A handful of cars were towed on Guardsman Pass during last weekend’s snow storm after snow plows were blocked from accessing the road. KPCW’s Sean Higgins reports on the importance of proper winter trail access parking.
Trail access issues in Park City are not a new topic. An explosion in the popularity of trails in and around Park City in recent years has led to a number of problems like crowded trailheads, trespassing, and increased noise and parking problems.
This past weekend, dozens of cars were parked on Guardsman Pass above Park City and a handful were towed after a snowplow was not able to get through and access the road.
Park City Trails and Open Space Program Manager Heinrich Deters says there are over two dozen parking spots for trail access on Guardsman Pass above the roundabout at the Montage.

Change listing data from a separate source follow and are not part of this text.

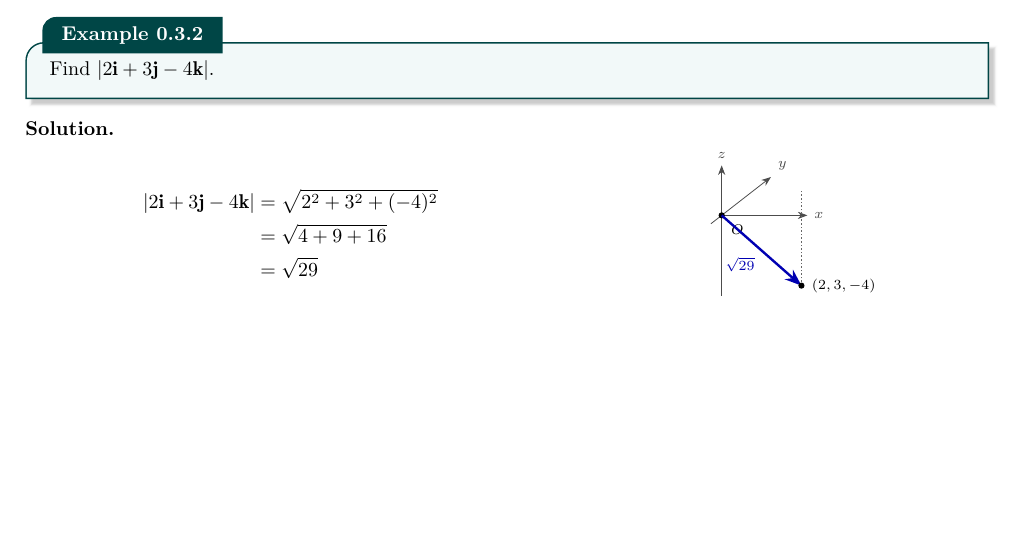
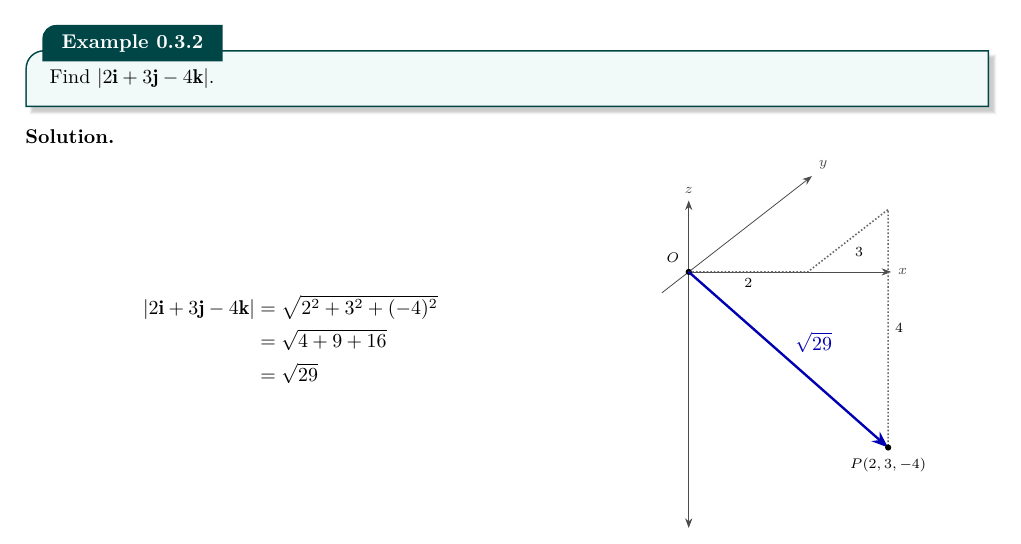
Before and after one commit to mpjun5/review-0631e06a44, a LaTeX book (src/vectors/Vectors_I_Notes.tex): part of page 6 of 8, cut so that both start at the same text, the shorter picture padded with empty space. Compiled offline with XeLaTeX; a LaTeX package or settings file that is missing is left out.

Commit message:
Update 2026-11-04 22:47:58 SGT

```diff
--- a/src/vectors/Vectors_I_Notes.tex
+++ b/src/vectors/Vectors_I_Notes.tex
@@ -327,14 +327,17 @@ Find $|2\mathbf i+3\mathbf j-4\mathbf k|$.
 \]
 \end{minipage}\hfill
 \begin{minipage}[c]{0.4\linewidth}\centering
-\begin{tikzpicture}[td,scale=0.42]
-\axt{3}{-1}{4}{1.5}
-\draw[ax](0,0,0)--(0,0,-4.6);
-\node[dot,label={[L]below right:$O$}] at (0,0,0){};
-\draw[comp](2,3,-4)--(2,3,0);
+\begin{tikzpicture}[td,scale=1.05]
+\axt{2.8}{-1}{4}{0.6}
+\draw[ax](0,0,0)--(0,0,-4.3);
+\node[dot,label={[L]above left:$O$}] at (0,0,0){};
+\draw[comp](0,0,0)--(2,0,0)--(2,3,0)--(2,3,-4);
+\node[L,below] at (1,0,0){$2$};
+\node[L,below right] at (2,1.5,0){$3$};
+\node[L,right] at (2,3,-2){$4$};
 \draw[vA](0,0,0)--(2,3,-4);
-\node[dot,label={[L]right:$(2,3,-4)$}] at (2,3,-4){};
-\node[L,blue!70!black,below left] at (1,1.5,-2){$\sqrt{29}$};
+\node[blue!70!black,above right] at (1,1.5,-2){$\sqrt{29}$};
+\node[dot,label={[L]below:$P(2,3,-4)$}] at (2,3,-4){};
 \end{tikzpicture}
 \end{minipage}}
 
```
Also changed, not shown: files/vectors/vectors-i-notes.pdf, src/vectors/Vectors_I_Notes.tex (4 more changed lines), 3 other files.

He says the plowing in that area is actually done by the Talisker Club, not the city, and trail users need to be mindful of plowing needs as snow continues to fall in Park City.
“There’s 25 spots there,” says Deters. “Obviously, depending on the winter and the plowing, that can obviously be minimized when we have a big snow year. I know that that road gets very skinny and congested, especially with the plowing, and the plowing is very important in that area. Talisker provides plowing in that stretch of Marsac, if you will , it’s basically Guardsmans and Marsac. It’s really something to plan ahead and then, you know, if you’re going someplace, park in the designated trailhead areas and that would be a suggestion by myself.”
He adds as upper Guardsman Pass closes to traffic in the winter, planning ahead becomes even more important
Parking enforcement at various trailheads in the greater Snyderville basin actually began earlier this summer in an effort to clamp down on trail users parking in residential areas instead of designated trailhead parking.
One of the main justifications given by Summit County for the increased enforcement was that crowded street parking would not allow enough room for emergency vehicles and snow clearing equipment to access the street -- which is exactly what happened on Guardsman Pass last weekend.
In response, Deters and his counterparts in Wasatch County, the Mountain Trails Foundation, and Basin Recreation will soon be releasing information on preferred winter trail access. Deters says the more information available to winter trail users, the more ticketing and towing of cars can be avoided.
“So, I think the best bet for people is to really sort of plan ahead,” he says. “The new Wasatch County trails manager, Charlie [Sturgis] with Mountain Trails, Matt [Wagoner] with the Basin [Recreation], and myself, we’re working right now on winter trails suggested access areas. It’s probably some areas that have the appropriate parking, they have facilities associated with it and we’re sort of encouraging people to go to those areas.”
The preferred winter trail access information is expected to be released sometime next week.